3) While my cat was named Cornelius, and not Church, I lost him in a neighborhood accident. Whether animal, or a vehicle, got him I don’t recall.
4) Much like Judson Crandall in the story, we had a kindly older neighbor named Johnny. Like Louis in the book, my dad spent many a night drinking with him.
These are but a few of the ways in which life imitated art. Though as I said I wasn’t likely tuned into at the time, being an isolated, largely self-involved teen. I just share this as a means of explaining the book’s hold on, and power over, me. It appealed in ways I couldn’t then even begin to understand. Much in the way I couldn’t understand why my dad grew more and more distant. More and more closed off; until he just wasn’t there anymore at all. Like Louis Creed, he had his secrets, and those secrets destroyed a family.
Family is what I wish to write of today. As a husband and father myself, I’ve seen the devastating effects of my own secret sins wreak havoc on my family. Things, as they do in Pet Sematary, have a way of finding is out. And there is usually hell to pay. Oftentimes in art, as in life, warnings are given; yet we stubbornly, steadfastly choose to trudge right past them into our own (metaphorical) burying grounds. We believe somehow, as Louis Creed does, that it will be different for us–that we’ll, if not totally unscathed, escape the brunt of the consequences. That is basic human nature.
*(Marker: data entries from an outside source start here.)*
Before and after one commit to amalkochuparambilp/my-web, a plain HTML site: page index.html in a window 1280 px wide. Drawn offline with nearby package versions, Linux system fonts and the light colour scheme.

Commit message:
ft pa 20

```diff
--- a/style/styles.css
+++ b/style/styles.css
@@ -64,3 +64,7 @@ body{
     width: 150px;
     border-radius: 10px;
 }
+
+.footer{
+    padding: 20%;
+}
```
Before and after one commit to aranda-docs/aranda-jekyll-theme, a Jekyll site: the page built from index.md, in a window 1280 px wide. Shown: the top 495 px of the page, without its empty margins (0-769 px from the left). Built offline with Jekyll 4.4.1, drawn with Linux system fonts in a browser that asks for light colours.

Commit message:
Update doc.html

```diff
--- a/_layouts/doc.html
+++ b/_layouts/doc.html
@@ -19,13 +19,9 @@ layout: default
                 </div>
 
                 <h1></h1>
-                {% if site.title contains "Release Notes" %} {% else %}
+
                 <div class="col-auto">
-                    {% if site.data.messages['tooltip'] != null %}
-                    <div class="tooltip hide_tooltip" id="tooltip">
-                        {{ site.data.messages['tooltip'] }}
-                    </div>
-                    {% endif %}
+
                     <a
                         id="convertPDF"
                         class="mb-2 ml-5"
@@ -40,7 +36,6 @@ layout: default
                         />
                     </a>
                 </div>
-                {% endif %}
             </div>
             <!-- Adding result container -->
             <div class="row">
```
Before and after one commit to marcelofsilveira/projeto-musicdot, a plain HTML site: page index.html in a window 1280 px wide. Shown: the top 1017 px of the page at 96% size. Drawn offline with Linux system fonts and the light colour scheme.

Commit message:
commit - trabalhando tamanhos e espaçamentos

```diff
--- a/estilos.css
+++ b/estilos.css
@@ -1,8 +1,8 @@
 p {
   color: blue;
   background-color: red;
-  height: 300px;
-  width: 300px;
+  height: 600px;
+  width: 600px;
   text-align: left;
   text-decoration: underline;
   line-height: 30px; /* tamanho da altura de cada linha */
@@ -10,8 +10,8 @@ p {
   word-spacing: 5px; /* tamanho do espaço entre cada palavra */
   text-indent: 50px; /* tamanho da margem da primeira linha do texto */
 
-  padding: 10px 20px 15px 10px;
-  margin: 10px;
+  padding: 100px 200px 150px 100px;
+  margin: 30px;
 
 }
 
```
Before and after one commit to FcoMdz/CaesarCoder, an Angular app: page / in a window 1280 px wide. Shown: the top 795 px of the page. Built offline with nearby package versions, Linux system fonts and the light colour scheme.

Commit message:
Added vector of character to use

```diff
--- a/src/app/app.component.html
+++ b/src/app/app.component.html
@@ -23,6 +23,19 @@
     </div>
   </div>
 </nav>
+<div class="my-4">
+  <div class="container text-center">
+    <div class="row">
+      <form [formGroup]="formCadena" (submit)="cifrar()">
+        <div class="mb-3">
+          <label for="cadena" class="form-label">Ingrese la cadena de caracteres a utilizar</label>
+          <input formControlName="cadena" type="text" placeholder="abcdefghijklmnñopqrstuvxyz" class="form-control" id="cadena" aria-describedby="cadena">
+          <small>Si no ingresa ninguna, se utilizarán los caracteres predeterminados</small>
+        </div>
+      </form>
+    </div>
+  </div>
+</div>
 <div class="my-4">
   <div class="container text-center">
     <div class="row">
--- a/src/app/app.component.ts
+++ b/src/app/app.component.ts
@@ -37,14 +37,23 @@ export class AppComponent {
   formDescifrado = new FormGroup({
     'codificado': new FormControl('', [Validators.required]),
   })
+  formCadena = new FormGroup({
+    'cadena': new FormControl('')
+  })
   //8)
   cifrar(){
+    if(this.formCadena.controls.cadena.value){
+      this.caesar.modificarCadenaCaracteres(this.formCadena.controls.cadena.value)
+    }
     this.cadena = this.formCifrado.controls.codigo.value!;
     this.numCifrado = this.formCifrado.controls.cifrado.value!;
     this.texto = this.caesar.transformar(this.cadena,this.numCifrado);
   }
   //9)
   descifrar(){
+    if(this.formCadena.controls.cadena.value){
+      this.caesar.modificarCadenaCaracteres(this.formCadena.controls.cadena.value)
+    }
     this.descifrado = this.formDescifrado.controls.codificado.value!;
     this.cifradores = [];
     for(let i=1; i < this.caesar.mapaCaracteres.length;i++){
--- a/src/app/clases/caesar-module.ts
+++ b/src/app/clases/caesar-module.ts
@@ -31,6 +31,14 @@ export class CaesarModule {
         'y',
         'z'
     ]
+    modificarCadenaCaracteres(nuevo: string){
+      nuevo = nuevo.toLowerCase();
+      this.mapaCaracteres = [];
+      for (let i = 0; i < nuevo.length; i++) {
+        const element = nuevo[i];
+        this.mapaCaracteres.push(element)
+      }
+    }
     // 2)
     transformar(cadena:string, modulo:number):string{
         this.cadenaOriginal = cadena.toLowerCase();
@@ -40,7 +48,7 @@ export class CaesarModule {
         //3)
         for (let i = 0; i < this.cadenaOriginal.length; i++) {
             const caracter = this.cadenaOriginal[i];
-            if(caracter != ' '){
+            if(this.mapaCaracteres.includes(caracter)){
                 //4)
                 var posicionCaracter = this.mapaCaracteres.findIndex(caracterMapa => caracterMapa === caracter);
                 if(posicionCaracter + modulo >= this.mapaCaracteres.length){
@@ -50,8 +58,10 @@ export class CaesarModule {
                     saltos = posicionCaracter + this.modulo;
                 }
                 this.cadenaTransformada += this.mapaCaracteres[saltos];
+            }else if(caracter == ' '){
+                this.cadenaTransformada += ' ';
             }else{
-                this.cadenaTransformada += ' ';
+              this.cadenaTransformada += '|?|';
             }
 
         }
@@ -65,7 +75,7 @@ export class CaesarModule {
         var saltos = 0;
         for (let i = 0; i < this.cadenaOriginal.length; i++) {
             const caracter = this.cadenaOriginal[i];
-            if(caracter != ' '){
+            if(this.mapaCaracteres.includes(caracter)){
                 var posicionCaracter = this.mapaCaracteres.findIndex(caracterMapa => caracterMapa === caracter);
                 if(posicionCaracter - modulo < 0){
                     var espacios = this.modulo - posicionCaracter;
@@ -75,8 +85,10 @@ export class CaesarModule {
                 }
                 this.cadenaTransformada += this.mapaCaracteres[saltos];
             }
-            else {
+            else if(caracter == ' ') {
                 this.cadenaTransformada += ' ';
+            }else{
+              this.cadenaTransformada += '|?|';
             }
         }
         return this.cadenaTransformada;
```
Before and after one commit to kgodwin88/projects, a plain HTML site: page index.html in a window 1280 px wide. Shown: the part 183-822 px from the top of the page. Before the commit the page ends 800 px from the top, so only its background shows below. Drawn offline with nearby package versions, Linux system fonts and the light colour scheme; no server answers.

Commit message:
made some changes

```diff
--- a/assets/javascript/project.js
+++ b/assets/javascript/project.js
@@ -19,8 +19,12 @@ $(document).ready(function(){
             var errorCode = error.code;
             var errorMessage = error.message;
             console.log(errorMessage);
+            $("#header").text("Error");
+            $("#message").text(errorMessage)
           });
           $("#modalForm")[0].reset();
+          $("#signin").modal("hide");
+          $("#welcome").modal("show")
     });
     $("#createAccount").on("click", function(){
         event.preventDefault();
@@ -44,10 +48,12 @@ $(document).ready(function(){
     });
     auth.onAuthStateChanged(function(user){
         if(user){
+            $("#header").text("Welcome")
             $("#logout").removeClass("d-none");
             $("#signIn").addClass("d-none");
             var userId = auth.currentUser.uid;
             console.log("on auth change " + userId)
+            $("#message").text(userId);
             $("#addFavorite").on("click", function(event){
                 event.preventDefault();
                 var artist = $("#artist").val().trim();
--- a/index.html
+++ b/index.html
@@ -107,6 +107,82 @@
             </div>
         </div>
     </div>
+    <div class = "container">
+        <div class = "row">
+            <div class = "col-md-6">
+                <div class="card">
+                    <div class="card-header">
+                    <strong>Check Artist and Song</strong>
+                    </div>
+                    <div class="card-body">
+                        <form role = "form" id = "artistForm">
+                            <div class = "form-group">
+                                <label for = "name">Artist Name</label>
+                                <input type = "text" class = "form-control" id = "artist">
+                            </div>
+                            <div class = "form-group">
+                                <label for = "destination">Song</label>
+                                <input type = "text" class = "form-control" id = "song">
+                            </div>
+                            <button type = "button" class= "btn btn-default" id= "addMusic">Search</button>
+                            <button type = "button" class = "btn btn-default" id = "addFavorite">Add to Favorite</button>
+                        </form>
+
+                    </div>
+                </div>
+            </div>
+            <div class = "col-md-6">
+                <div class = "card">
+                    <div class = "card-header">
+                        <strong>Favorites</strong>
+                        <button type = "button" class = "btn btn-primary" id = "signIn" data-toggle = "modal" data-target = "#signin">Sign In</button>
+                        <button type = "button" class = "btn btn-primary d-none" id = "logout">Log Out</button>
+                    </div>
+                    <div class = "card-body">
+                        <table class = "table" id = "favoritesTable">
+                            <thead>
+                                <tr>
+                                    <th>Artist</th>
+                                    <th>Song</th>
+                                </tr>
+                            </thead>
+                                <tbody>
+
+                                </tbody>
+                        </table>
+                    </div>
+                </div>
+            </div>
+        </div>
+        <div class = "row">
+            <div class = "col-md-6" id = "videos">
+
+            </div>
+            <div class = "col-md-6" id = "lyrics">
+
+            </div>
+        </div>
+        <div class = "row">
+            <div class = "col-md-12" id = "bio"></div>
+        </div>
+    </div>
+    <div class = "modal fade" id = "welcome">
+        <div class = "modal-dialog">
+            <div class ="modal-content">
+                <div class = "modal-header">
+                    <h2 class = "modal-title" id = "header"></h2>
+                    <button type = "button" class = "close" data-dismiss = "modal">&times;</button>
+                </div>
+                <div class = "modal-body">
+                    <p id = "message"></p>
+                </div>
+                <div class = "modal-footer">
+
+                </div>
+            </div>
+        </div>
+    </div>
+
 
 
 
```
It is this power of temptation to work upon the mind, and heart, its wiles which lies at the heart of the Pet Sematary.
You see after reading it three times, I did not again revisit the Pet Sematary until just recently. Perhaps as a married man and father, knowing the general content of the tale, I was afraid to? This is likely. Perhaps it was because I knew that tales have a way of growing with us as we grow older? Yes, this, too.
So with trepidation and not a little dread, I reread the book. My worst suspicions were confirmed. Rather than diminish, the power of the book had grown. For what man among us, and despite the dire warnings, if he called himself a loving father, would not be tempted to do exactly as Louis Creed does? That is the insidious appeal and power which King has placed at the heart of Pet Sematary. Louis Creed is everyman who, when faced with a devastating loss, turns to the only way he can see out of it. It’s his fault, and by God (or other means) he’s going to fix it.
Only never works out that way, does it? Despite trying over and over again, we never can quite manage to squeeze some good out of something bad.
That, my friends, is the power of temptation, and the sway under which all of us on this side of the grave live.
God help us all, darling.